(Material supplied Opens)
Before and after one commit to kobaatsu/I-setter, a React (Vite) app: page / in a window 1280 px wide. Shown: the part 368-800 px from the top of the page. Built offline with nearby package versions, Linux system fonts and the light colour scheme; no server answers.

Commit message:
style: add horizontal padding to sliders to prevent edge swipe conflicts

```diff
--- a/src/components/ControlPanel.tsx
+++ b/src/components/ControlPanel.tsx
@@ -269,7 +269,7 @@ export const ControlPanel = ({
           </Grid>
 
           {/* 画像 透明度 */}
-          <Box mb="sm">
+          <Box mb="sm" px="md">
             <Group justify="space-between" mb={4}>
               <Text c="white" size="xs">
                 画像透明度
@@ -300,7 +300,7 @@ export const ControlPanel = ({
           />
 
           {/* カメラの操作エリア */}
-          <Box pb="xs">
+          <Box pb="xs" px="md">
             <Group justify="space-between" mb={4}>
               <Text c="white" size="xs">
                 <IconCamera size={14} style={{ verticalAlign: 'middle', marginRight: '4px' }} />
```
(Material supplied Closes)
_What is being asked_: Exact reproduction of every entry is needed.

_Result below_:
Before and after one commit to kobaatsu/I-setter, a React (Vite) app: page / in a window 1280 px wide. Shown: the part 368-800 px from the top of the page. Built offline with nearby package versions, Linux system fonts and the light colour scheme; no server answers.

Commit message:
style: add horizontal padding to sliders to prevent edge swipe conflicts

```diff
--- a/src/components/ControlPanel.tsx
+++ b/src/components/ControlPanel.tsx
@@ -269,7 +269,7 @@ export const ControlPanel = ({
           </Grid>
 
           {/* 画像 透明度 */}
-          <Box mb="sm">
+          <Box mb="sm" px="md">
             <Group justify="space-between" mb={4}>
               <Text c="white" size="xs">
                 画像透明度
@@ -300,7 +300,7 @@ export const ControlPanel = ({
           />
 
           {/* カメラの操作エリア */}
-          <Box pb="xs">
+          <Box pb="xs" px="md">
             <Group justify="space-between" mb={4}>
               <Text c="white" size="xs">
                 <IconCamera size={14} style={{ verticalAlign: 'middle', marginRight: '4px' }} />
```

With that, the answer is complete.